to Mexico and Cuba, her studies as a Caldwell Fellow in England at Oxford
University and her attendance at the International Youth Leadership
Conference. Even her 1998 high school diploma from North Mecklenburg
High School is from its International Baccalaureate program.
All these experiences
academic, 4-H and volunteer she says, will come in handy in her
This came about because
I wanted to do something similar to Peace Corps, but in a time frame
that would allow me to pursue my Ph.D., Boon says. I e-mailed
the Potato Center and asked if they needed volunteers, and they said,
Come on down!
In terms of what shell
gain from the experience, Boon says, I want to get an idea what
working in a center like this would be like, what educational paths
I need to go down for advanced degrees. I want to learn about the process
of funding such a center, and I want to experience working with people
on the farm and learning their approach to the problems they face. And
I hope to improve my Spanish.
Meanwhile, she already is

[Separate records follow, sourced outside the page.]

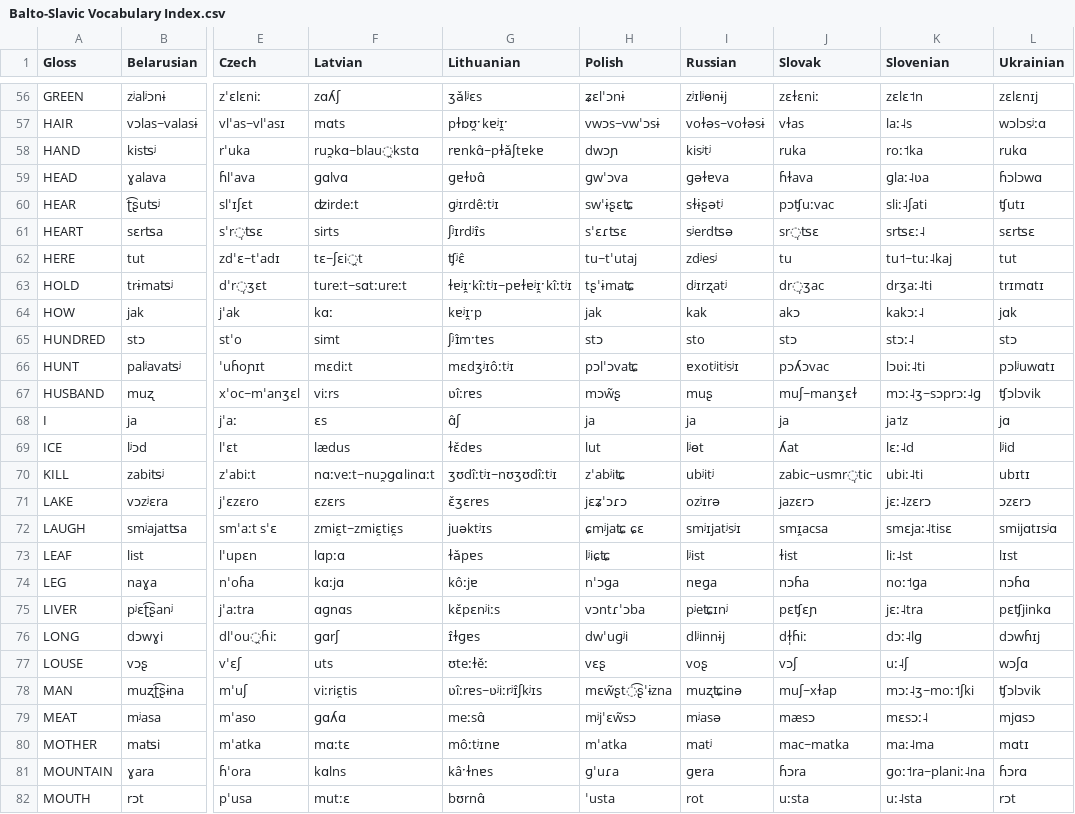
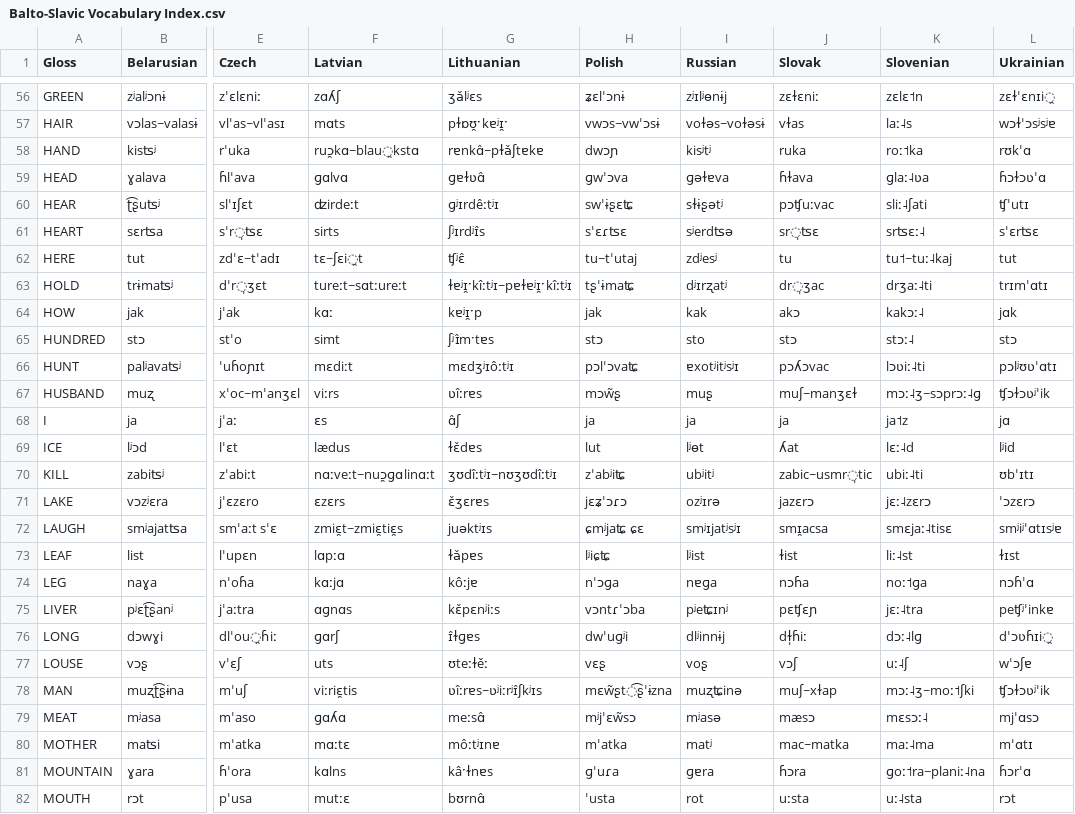
Before and after one commit to pgeorgis/LST_MScThesis, a CSV file: Datasets/Balto-Slavic/Balto-Slavic Vocabulary Index.csv, drawn as a sheet; only a part is shown, gaps mark what is left out; the diff covers the shown part only; the diff names each change by its address in the sheet, - before the commit and + after, or states it on an @@ line.

Commit message:
Corrected Ukrainian transcriptions

```diff
--- a/Datasets/Balto-Slavic/Balto-Slavic Vocabulary Index.csv
+++ b/Datasets/Balto-Slavic/Balto-Slavic Vocabulary Index.csv
-L56 (Ukrainian): zɛlɛnɪj
+L56 (Ukrainian): zɛɫˈɛnɪi̯
-L57 (Ukrainian): wɔlɔsʲːɑ
+L57 (Ukrainian): wɔɫˈɔsʲsʲɐ
-L58 (Ukrainian): rukɑ
+L58 (Ukrainian): rʊkˈɑ
-L59 (Ukrainian): ɦɔlɔwɑ
+L59 (Ukrainian): ɦɔɫɔʋˈɑ
-L60 (Ukrainian): ʧutɪ
+L60 (Ukrainian): ʧˈutɪ
-L61 (Ukrainian): sɛrʦɛ
+L61 (Ukrainian): sˈɛrʦɛ
-L63 (Ukrainian): trɪmɑtɪ
+L63 (Ukrainian): trɪmˈɑtɪ
-L66 (Ukrainian): pɔlʲuwɑtɪ
+L66 (Ukrainian): pɔlʲʊʋˈɑtɪ
-L67 (Ukrainian): ʧɔlɔvik
+L67 (Ukrainian): ʧɔɫɔʋʲˈik
-L70 (Ukrainian): ubɪtɪ
+L70 (Ukrainian): ʊbˈɪtɪ
-L71 (Ukrainian): ɔzɛrɔ
+L71 (Ukrainian): ˈɔzɛrɔ
-L72 (Ukrainian): smijɑtɪsʲɑ
+L72 (Ukrainian): smʲiʲˈɑtɪsʲɐ
-L73 (Ukrainian): lɪst
+L73 (Ukrainian): ɫɪst
-L74 (Ukrainian): nɔɦɑ
+L74 (Ukrainian): nɔɦˈɑ
-L75 (Ukrainian): pɛʧjinkɑ
+L75 (Ukrainian): peʧʲˈinkɐ
-L76 (Ukrainian): dɔwɦɪj
+L76 (Ukrainian): dˈɔʋɦɪi̯
-L77 (Ukrainian): wɔʃɑ
+L77 (Ukrainian): wˈɔʃɐ
-L78 (Ukrainian): ʧɔlɔvik
+L78 (Ukrainian): ʧɔɫɔʋʲˈik
-L79 (Ukrainian): mjɑsɔ
+L79 (Ukrainian): mjˈɑsɔ
-L80 (Ukrainian): mɑtɪ
+L80 (Ukrainian): mˈɑtɪ
-L81 (Ukrainian): ɦɔrɑ
+L81 (Ukrainian): ɦɔrˈɑ
```
Also changed, not shown: 118 edited cells elsewhere in this file.
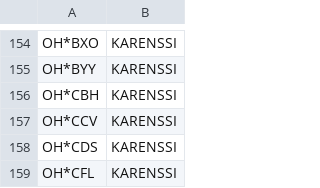
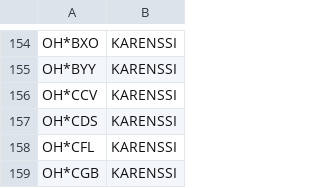
Before and after one commit to OH6AD/koolit, a TSV file: oh-callsigns.tsv, drawn as a sheet; only a part is shown, gaps mark what is left out; the shorter side is filled out with more unchanged rows.

Commit message:
Update call signs

```diff
--- a/oh-callsigns.tsv
+++ b/oh-callsigns.tsv
@@ -155,3 +155,2 @@ OH*BXO	KARENSSI
 OH*BYY	KARENSSI	
-OH*CBH	KARENSSI	
 OH*CCV	KARENSSI	
```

putting into practice what she preached at commencement: Now as
we leave this institution, we must begin nurturing humanity with the
knowledge and skills we have gained.
The skill and knowledge
she shares come from years hallmarked with honors and accomplishments:
such as winning statewide 4-H oral presentation events on nine separate
occasions; such as maintaining a 4.0 GPA in her double majors of food
science and poultry science. Even with her demanding laboratory work,
participation on a nationally second-place college bowl team, internships
and intensive academic routine, she found time to tutor second-through-fifth
graders from low-income homes as part of the YMCAs after-school
program. And she still works with 4-H as a volunteer and event speaker.
When you ask her secret
of time-management, the answer comes from left field something
youd think would be a schedule breaker, not maker.
I owe a lot to the
fact that I was a competitive figure skater all through school,
she answers. I had to get up and practice between 4 and 6 a.m.,
so now between 4:30 and 8 a.m. I get a lot of work done.
So, chances are if it was
between 4:30 and 8 a.m. Peru time that she tackled the yacon syrup project
she mentioned in her e-mail, the solution to the challenge is long since
a done deal.